How to ensure your software audit service provider is up to the job.
There has been a rash of business start-ups, which call themselves 'experts', jumping on the millennium bug bandwagon. As a result, the risk that companies will be disappointed by the service levels and results they receive - and overcharged in the process - has increased. At the Federation Against Software Theft (FAST), we are taking numerous calls from businesses which have been dissatisfied with the service they have received so far, and ask us for help.
So, here are a few tips to differentiate the reputable audit service provider from the unscrupulous. You should draw up an agreement with your chosen Year 2000 partner. In it, make sure they confirm in writing that:
- They have accepted an assignment they are qualified to undertake
- The team assigned to the task is competent, knowledgeable and properly managed to handle your Year 2000 project
- They respect the confidentiality of all client information before, during and after the assignment
- They will refuse any form of inducement that might impair objectivity
- They will exercise good management by careful planning, regular progress reviews and effective controls
- They will provide accurate and timely documentation
- They will carry out the work in accordance with the agreed quotation

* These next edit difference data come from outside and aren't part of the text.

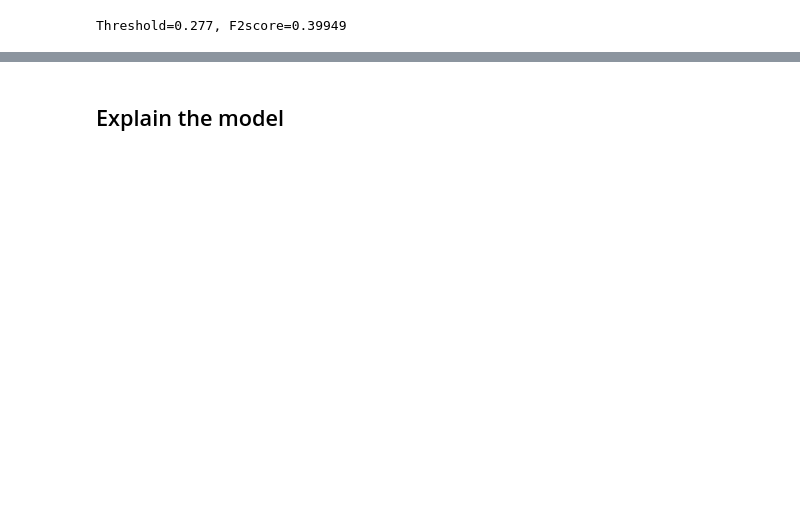
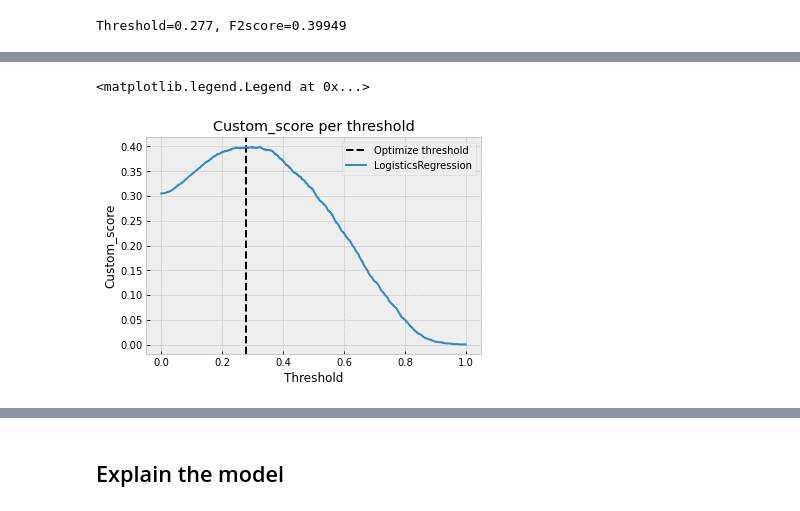
Before and after one commit to HuguesMAP/OC-P7-Impl-mentez-un-mod-le-de-scoring, a Jupyter notebook: Projet 7 - Implémentez un modèle de scoring - Modélisation.ipynb, the cells around one changed output, grey strips where cells are left out. Cells and saved outputs as stored; diff of their text form; code cells hidden in the pictures; blank space fills up the shorter version.

```diff
--- a/Projet 7 - Implémentez un modèle de scoring - Modélisation.ipynb
+++ b/Projet 7 - Implémentez un modèle de scoring - Modélisation.ipynb
@@ -750,10 +817,10 @@ def to_labels(pos_probs, threshold):
 
 # define thresholds
 thresholds = np.arange(0, 1, 0.001)
-# evaluate each threshold
-scores = [fbeta_score(y_sample2_test, to_labels(y_predict, t), beta=2) for t in thresholds]
+# evaluate each threshold with f2beta
+scores_fbs = [fbeta_score(y_sample2_test, to_labels(y_predict, t), beta=2) for t in thresholds]
 # get best threshold
-ix = np.argmax(scores)
-print('Threshold=%.3f, F2score=%.5f' % (thresholds[ix], scores[ix]))
+ix_fbs = np.argmax(scores_fbs)
+print('Best score with : \nThreshold=%.3f, F2score=%.5f' % (thresholds[ix_fbs], scores_fbs[ix_fbs]))
 # %% [output]
 Threshold=0.277, F2score=0.39949
@@ -770,0 +827,11 @@ Threshold=0.277
+# %%
+# display graph of Custom_score per threshold
+plt.axvline(x=thresholds[ix_fbs], color='black', linestyle='--', label='Optimize threshold')
+plt.plot(thresholds, scores_fbs, label='LogisticsRegression')
+plt.xlabel('Threshold')
+plt.ylabel('Custom_score')
+plt.title('Custom_score per threshold')
+plt.legend()
+# %% [output]
+<matplotlib.legend.Legend at 0x...>
+[figure, added]
```
Also changed, not shown: parts of 14 cells of this notebook.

- They comply at all times with your health and safety regulations
- They respect your premises and property and hold a valid insurance for third-party liability

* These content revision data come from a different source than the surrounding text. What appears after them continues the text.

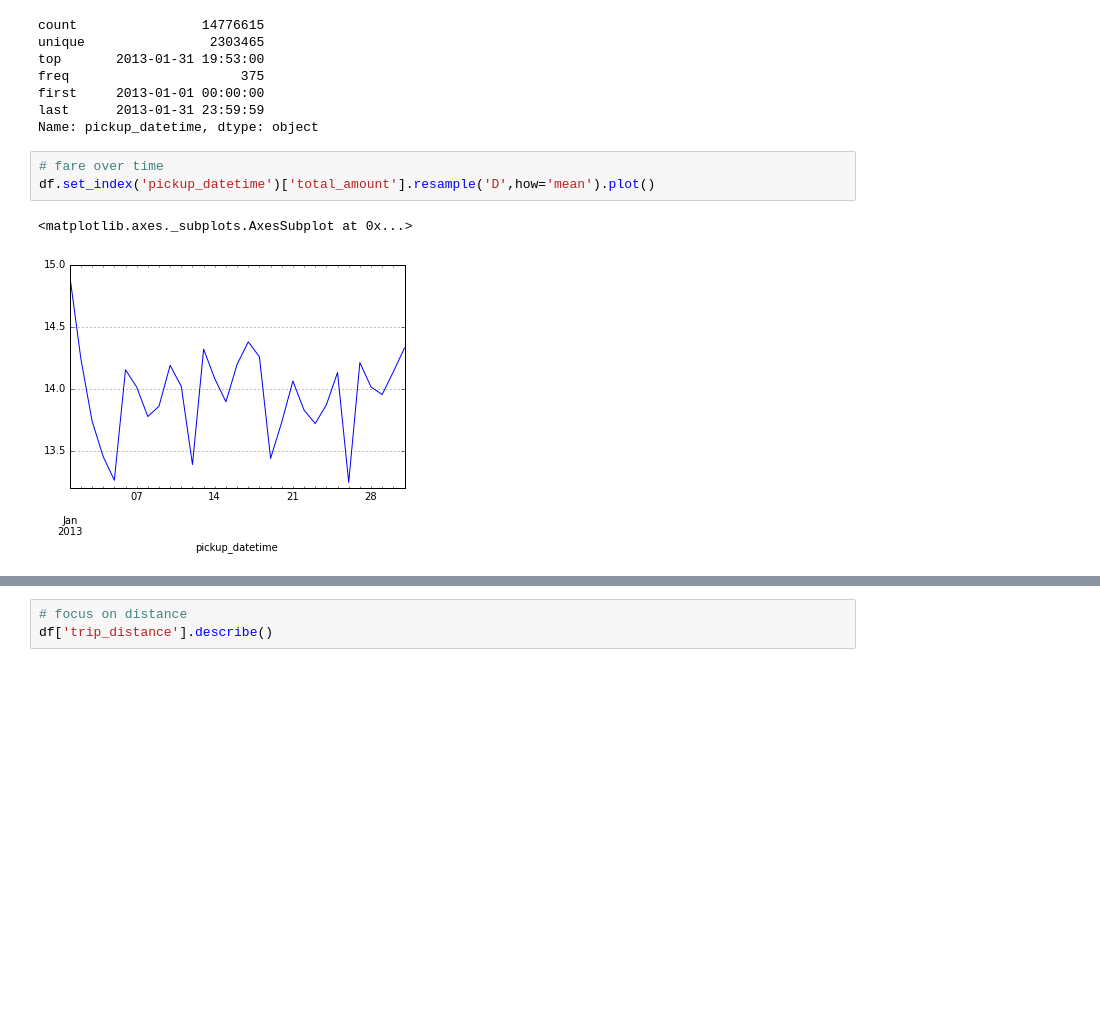
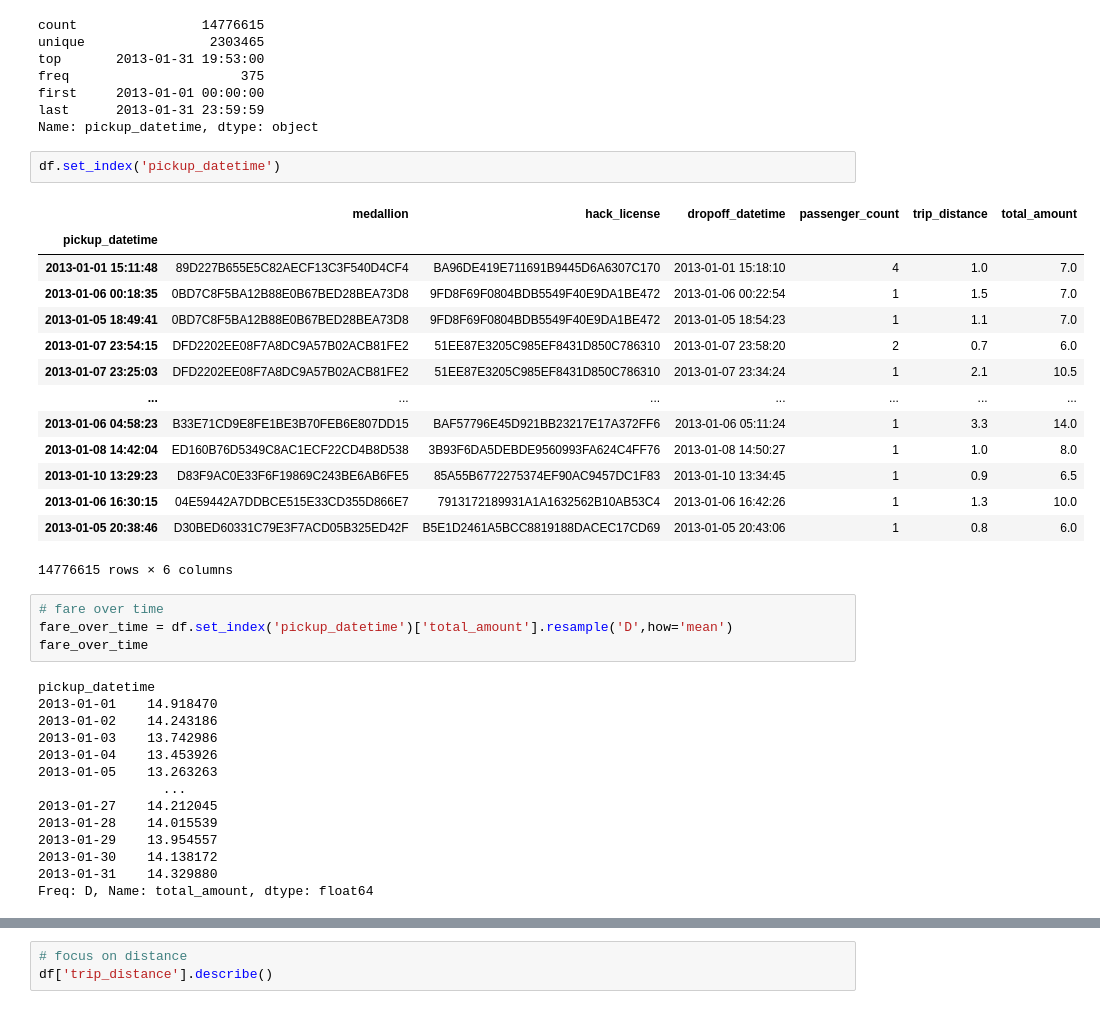
Before and after one commit to jreback/metis, a Jupyter notebook: Taxi Data.ipynb, the cells around one changed output, grey strips where cells are left out. Saved outputs shown, nothing was run; the diff lists cells and outputs as text; blank space fills up the shorter version.

```diff
--- a/Taxi Data.ipynb
+++ b/Taxi Data.ipynb
@@ -218,9 +231,38 @@ freq                      375
 first     2013-01-01 00:00:00
 last      2013-01-31 23:59:59
 Name: pickup_datetime, dtype: object
+# %%
+df.set_index('pickup_datetime')
+# %% [output]
+|  | medallion | hack_license | dropoff_datetime | passenger_count | trip_distance | total_amount |
+| pickup_datetime |  |  |  |  |  |  |
+| 2013-01-01 15:11:48 | 89D227B655E5C82AECF13C3F540D4CF4 | BA96DE419E711691B9445D6A6307C170 | 2013-01-01 15:18:10 | 4 | 1.0 | 7.0 |
+| 2013-01-06 00:18:35 | 0BD7C8F5BA12B88E0B67BED28BEA73D8 | 9FD8F69F0804BDB5549F40E9DA1BE472 | 2013-01-06 00:22:54 | 1 | 1.5 | 7.0 |
+| 2013-01-05 18:49:41 | 0BD7C8F5BA12B88E0B67BED28BEA73D8 | 9FD8F69F0804BDB5549F40E9DA1BE472 | 2013-01-05 18:54:23 | 1 | 1.1 | 7.0 |
+| 2013-01-07 23:54:15 | DFD2202EE08F7A8DC9A57B02ACB81FE2 | 51EE87E3205C985EF8431D850C786310 | 2013-01-07 23:58:20 | 2 | 0.7 | 6.0 |
+| 2013-01-07 23:25:03 | DFD2202EE08F7A8DC9A57B02ACB81FE2 | 51EE87E3205C985EF8431D850C786310 | 2013-01-07 23:34:24 | 1 | 2.1 | 10.5 |
+| ... | ... | ... | ... | ... | ... | ... |
+| 2013-01-06 04:58:23 | B33E71CD9E8FE1BE3B70FEB6E807DD15 | BAF57796E45D921BB23217E17A372FF6 | 2013-01-06 05:11:24 | 1 | 3.3 | 14.0 |
+| 2013-01-08 14:42:04 | ED160B76D5349C8AC1ECF22CD4B8D538 | 3B93F6DA5DEBDE9560993FA624C4FF76 | 2013-01-08 14:50:27 | 1 | 1.0 | 8.0 |
+| 2013-01-10 13:29:23 | D83F9AC0E33F6F19869C243BE6AB6FE5 | 85A55B6772275374EF90AC9457DC1F83 | 2013-01-10 13:34:45 | 1 | 0.9 | 6.5 |
+| 2013-01-06 16:30:15 | 04E59442A7DDBCE515E33CD355D866E7 | 7913172189931A1A1632562B10AB53C4 | 2013-01-06 16:42:26 | 1 | 1.3 | 10.0 |
+| 2013-01-05 20:38:46 | D30BED60331C79E3F7ACD05B325ED42F | B5E1D2461A5BCC8819188DACEC17CD69 | 2013-01-05 20:43:06 | 1 | 0.8 | 6.0 |
+14776615 rows × 6 columns
 # %%
 # fare over time
-df.set_index('pickup_datetime')['total_amount'].resample('D',how='mean').plot()
+fare_over_time = df.set_index('pickup_datetime')['total_amount'].resample('D',how='mean')
+fare_over_time
 # %% [output]
-<matplotlib.axes._subplots.AxesSubplot at 0x...>
+pickup_datetime
+2013-01-01    14.918470
+2013-01-02    14.243186
+2013-01-03    13.742986
+2013-01-04    13.453926
+2013-01-05    13.263263
+                ...
+2013-01-27    14.212045
+2013-01-28    14.015539
+2013-01-29    13.954557
+2013-01-30    14.138172
+2013-01-31    14.329880
+Freq: D, Name: total_amount, dtype: float64
-[figure, removed]
```
Also changed, not shown: parts of 4 cells of this notebook.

Most importantly, they should confirm in writing the objective, scope of work, responsibilities and fees payable prior to commencing the audit. If they quibble over any of the above, look elsewhere.
Software management, auditing and the Year 2000 are inextricably linked and should be treated as a whole. By implementing and maintaining a legal software management policy, companies can not only ensure they remain within the law as far as software licences are concerned, but are in a much stronger position to achieve Year 2000 software compliance. Make sure that your Year 2000 partner gives you this perspective.

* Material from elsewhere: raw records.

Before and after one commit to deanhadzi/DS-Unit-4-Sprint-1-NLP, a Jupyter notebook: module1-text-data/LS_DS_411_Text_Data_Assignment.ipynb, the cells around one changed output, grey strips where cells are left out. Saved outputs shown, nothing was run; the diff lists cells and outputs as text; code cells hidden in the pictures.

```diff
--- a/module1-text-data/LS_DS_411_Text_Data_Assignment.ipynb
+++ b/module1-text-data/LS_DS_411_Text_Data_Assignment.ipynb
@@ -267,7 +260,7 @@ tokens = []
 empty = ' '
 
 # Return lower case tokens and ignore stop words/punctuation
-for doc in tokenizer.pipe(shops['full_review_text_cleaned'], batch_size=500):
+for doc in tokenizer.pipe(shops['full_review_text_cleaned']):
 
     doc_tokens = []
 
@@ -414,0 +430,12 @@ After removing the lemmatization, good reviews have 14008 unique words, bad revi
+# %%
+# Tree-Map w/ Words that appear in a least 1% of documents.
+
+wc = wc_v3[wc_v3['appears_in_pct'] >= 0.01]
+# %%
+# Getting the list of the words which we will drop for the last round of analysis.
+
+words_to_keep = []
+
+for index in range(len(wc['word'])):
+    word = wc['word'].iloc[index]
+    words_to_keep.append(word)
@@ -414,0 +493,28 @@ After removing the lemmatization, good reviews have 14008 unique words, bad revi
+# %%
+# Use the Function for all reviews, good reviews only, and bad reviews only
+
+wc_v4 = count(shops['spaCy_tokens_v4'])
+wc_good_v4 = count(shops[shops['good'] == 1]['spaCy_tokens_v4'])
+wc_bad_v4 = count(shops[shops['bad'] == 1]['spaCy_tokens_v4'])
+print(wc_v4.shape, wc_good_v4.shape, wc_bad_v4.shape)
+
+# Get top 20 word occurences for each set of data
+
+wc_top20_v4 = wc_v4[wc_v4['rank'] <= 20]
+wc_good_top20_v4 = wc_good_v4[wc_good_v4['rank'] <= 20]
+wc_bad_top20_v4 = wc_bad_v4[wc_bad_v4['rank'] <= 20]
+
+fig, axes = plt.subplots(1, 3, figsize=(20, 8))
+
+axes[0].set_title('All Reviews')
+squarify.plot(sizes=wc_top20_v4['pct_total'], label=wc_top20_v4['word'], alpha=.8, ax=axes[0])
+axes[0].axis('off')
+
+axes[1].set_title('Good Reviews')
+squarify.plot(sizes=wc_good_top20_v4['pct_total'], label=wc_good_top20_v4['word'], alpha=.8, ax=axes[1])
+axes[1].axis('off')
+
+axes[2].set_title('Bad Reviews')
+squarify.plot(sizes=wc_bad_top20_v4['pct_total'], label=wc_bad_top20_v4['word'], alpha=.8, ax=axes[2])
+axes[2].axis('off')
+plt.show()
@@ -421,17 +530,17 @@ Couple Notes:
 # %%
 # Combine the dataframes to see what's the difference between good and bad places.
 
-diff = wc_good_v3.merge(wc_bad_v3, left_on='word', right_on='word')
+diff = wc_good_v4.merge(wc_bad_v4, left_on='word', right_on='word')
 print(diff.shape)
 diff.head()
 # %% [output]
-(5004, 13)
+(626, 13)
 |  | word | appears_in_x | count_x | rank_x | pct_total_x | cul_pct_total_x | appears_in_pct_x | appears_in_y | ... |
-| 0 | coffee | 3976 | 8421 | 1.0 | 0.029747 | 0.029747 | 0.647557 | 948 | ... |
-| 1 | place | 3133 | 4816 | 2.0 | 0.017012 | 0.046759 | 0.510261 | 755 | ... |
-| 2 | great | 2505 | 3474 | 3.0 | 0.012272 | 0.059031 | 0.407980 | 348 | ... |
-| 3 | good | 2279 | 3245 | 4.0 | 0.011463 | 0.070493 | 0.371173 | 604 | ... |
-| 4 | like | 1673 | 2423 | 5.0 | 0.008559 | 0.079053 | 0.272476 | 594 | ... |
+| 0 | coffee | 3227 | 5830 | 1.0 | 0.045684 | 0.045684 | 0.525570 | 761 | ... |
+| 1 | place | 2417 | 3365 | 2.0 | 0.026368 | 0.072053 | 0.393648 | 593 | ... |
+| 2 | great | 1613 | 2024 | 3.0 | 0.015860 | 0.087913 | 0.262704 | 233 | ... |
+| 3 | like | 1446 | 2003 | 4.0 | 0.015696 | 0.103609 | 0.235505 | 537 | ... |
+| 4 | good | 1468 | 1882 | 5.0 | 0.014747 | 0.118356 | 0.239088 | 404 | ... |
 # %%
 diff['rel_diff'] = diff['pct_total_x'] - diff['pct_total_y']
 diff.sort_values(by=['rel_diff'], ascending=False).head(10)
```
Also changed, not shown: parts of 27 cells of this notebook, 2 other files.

If you are unsure where to look for an audit service provider, contact FAST for a listing of companies that have signed its Code of Conduct.
Alternatively, the Government has put together a useful web site to help businesses get started with the millennium bug issue - see www.bug2000.co.uk or call the hotline 0845 6012000. The web site contains a listing of companies that have agreed to abide by the Computer Software and Services Association (CSSA) Code of Practice.
Geoff Webster is chief executive of the Federation Against Software Theft, 01753 527999.